MS::Reader::MzXML - A simple but complete mzXML parser


    use MS::Reader::MzXML;

    my $run = MS::Reader::MzXML->new('run.mzXML');

    while (my $spectrum = $run->next_spectrum) {
        # only want MS1
        next if ($spectrum->ms_level > 1);

        my $rt = $spectrum->rt;
        # see MS::Reader::MzXML::Spectrum and MS::Spectrum for all available
        # methods


    $spectrum = $run->fetch_spectrum(0);  # first spectrum
    $spectrum = $run->find_by_time(1500); # in seconds


MS::Reader::MzXML is a parser for the mzXML format for raw mass spectrometry data. It aims to provide complete access to the data contents while not being overburdened by detailed class infrastructure. Convenience methods are provided for accessing commonly used data. Users who want to extract data not accessible through the available methods should examine the data structure of the parsed object. The dump() method of MS::Reader::XML, from which this class inherits, provides an easy method of doing so.


MS::Reader::MzXML is a subclass of MS::Reader::XML, which in turn inherits from MS::Reader, and inherits the methods of these parental classes. Please see the documentation for those classes for details of available methods not detailed below.



    my $run = MS::Reader::MzXML->new( $fn,
        use_cache => 0,
        paranoid  => 0,

Takes an input filename (required) and optional argument hash and returns an MS::Reader::MzXML object. This constructor is inherited directly from MS::Reader. Available options include:

  • use_cache — cache fetched records in memory for repeat access (default: FALSE)

  • paranoid — when loading index from disk, recalculates MD5 checksum each time to make sure raw file hasn't changed. This adds (typically) a few seconds to load times. By default, only file size and mtime are checked.


    while (my $s = $run->next_spectrum) {
        # do something

Returns an MS::Reader::MzXML::Spectrum object representing the next spectrum in the file, or undef if the end of records has been reached. Typically used to iterate over each spectrum in the run.


    my $s = $run->fetch_spectrum($idx);

Takes a single argument (zero-based spectrum index) and returns an MS::Reader::MzXML::Spectrum object representing the spectrum at that index. Throws an exception if the index is out of range.



Takes a single argument (zero-based spectrum index) and sets the spectrum record iterator to that index (for subsequent calls to next_spectrum).


    my $idx = $run->find_by_time($rt);

Takes a single argument (retention time in SECONDS) and returns the index of the nearest spectrum with retention time equal to or greater than that given. Throws an exception if the given retention time is out of range.
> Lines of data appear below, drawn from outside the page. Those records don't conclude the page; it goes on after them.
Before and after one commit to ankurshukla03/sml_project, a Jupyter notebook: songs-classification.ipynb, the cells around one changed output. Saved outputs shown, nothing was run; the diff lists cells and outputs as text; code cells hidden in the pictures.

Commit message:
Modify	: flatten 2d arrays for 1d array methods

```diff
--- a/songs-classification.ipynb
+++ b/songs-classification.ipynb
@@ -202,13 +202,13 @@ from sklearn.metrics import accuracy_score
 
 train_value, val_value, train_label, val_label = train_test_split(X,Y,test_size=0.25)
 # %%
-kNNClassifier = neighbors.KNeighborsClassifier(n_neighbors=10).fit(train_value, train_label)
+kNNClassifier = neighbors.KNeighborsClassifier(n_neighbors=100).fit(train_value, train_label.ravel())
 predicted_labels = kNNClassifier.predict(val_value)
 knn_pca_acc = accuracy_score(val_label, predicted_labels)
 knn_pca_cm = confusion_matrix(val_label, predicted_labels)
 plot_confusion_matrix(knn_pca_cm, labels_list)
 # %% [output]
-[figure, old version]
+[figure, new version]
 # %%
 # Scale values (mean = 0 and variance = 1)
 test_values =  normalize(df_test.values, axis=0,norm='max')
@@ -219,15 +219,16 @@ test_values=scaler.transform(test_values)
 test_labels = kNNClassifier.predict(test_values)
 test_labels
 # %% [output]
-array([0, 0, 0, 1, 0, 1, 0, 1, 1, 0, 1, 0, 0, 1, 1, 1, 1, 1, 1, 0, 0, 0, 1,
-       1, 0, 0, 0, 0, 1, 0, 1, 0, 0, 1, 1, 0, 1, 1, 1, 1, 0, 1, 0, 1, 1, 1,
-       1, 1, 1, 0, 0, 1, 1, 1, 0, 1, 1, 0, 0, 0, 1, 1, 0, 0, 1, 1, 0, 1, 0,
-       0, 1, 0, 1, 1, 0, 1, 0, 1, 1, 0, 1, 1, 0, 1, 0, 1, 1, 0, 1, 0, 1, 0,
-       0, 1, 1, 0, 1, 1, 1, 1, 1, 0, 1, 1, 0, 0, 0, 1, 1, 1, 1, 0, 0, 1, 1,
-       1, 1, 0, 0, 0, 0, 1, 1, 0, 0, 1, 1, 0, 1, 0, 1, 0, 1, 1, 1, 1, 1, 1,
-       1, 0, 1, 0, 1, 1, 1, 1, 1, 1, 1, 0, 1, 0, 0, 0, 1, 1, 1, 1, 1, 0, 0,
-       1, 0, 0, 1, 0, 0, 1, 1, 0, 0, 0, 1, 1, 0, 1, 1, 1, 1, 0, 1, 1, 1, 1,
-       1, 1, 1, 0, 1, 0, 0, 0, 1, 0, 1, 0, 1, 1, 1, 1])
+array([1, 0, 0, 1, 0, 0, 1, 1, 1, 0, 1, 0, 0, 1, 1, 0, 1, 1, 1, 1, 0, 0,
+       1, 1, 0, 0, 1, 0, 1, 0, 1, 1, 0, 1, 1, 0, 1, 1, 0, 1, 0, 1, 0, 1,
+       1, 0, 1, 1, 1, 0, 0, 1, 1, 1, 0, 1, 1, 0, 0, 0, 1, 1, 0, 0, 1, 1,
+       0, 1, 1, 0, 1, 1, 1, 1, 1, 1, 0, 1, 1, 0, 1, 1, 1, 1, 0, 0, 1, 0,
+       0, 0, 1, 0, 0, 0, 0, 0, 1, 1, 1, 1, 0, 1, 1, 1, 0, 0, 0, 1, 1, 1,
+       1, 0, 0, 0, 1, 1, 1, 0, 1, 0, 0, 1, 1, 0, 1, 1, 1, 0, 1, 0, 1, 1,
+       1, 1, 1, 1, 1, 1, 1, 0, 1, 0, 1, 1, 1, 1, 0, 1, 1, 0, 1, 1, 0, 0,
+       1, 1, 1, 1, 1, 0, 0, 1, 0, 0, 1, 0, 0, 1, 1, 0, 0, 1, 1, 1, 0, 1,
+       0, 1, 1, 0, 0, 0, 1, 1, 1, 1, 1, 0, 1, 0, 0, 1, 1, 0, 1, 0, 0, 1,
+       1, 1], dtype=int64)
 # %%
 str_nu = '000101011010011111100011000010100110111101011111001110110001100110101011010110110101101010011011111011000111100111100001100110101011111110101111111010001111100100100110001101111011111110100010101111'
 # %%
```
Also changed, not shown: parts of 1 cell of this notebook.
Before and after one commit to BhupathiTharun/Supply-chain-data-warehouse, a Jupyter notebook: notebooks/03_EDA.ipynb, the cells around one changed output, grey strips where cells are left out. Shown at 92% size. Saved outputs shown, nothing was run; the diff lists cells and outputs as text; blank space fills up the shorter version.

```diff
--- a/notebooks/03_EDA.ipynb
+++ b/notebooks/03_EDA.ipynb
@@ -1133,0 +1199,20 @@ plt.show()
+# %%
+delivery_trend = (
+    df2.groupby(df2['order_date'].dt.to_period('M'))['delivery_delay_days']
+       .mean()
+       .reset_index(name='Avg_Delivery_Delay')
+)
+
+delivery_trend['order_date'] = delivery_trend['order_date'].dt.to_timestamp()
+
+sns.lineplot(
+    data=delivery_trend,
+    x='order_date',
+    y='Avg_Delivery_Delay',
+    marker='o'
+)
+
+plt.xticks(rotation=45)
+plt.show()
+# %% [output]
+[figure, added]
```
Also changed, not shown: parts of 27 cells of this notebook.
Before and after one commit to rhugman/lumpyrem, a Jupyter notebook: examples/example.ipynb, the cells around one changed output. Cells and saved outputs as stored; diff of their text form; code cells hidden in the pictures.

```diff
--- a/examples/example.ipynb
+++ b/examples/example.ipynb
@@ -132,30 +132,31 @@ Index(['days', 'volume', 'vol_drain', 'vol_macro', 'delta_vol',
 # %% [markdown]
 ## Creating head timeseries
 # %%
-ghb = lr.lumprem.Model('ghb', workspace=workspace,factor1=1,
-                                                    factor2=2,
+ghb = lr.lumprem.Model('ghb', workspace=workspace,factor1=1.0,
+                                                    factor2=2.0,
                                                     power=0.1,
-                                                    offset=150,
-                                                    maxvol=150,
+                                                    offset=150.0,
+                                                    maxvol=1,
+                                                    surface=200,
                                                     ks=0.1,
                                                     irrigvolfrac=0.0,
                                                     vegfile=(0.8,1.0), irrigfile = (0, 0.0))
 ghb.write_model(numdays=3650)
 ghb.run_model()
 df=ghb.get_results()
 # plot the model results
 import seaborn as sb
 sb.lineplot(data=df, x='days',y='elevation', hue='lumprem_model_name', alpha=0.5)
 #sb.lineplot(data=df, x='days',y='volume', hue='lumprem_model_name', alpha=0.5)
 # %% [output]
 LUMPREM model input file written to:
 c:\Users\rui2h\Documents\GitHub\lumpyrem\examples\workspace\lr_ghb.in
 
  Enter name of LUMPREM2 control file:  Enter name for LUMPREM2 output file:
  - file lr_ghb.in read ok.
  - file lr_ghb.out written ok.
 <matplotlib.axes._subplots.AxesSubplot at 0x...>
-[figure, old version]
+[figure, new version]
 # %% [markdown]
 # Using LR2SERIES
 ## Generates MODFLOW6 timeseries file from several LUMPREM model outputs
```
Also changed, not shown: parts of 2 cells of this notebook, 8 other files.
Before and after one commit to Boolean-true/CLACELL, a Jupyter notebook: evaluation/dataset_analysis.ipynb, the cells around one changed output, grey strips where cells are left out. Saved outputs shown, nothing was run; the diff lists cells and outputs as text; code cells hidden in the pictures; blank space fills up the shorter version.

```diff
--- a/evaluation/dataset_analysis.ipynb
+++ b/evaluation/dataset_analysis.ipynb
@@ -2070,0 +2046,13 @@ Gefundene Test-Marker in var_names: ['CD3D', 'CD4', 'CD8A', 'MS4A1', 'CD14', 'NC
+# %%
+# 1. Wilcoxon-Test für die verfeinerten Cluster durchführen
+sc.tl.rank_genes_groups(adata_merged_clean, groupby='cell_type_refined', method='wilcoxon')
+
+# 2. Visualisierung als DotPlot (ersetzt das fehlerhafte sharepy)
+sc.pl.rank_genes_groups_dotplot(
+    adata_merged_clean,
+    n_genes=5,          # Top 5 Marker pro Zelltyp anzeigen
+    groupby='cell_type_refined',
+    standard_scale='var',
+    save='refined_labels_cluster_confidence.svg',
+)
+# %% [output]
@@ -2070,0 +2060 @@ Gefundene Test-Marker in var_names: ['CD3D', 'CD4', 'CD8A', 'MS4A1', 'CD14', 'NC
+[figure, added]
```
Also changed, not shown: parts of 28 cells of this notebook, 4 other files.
NOTE: The first time this method is called, the spectral indices are sorted by retention time for subsequent access. This can be a bit slow. The retention time index is saved and subsequent calls should be relatively quick. This is done because the mzXML specification doesn't guarantee that the spectra are ordered by RT (even though they invariably are).


    my $n = $run->n_spectra;

Returns the number of spectra present in the file.


The mzXML format allows for nested <scan> elements (e.g. nesting MS2 scans within the parent MS1). However, this is not currently supported by the parser and will throw an exception if detected. It is possible (and arguably preferable) to represent such files using a flat scan list - this is how msconvert currently formats its mzXML output. Lack of support is due to lack of demand - if this feature is desired it could be implemented with minimal trouble.

The API is in alpha stage and is not guaranteed to be stable.

Please reports bugs or feature requests through the issue tracker at



Jeremy Volkening <>


Copyright 2015-2016 Jeremy Volkening

This program is free software: you can redistribute it and/or modify it under the terms of the GNU General Public License as published by the Free Software Foundation, either version 3 of the License, or (at your option) any later version.

This program is distributed in the hope that it will be useful, but WITHOUT ANY WARRANTY; without even the implied warranty of MERCHANTABILITY or FITNESS FOR A PARTICULAR PURPOSE. See the GNU General Public License for more details.

You should have received a copy of the GNU General Public License along with this program. If not, see <>.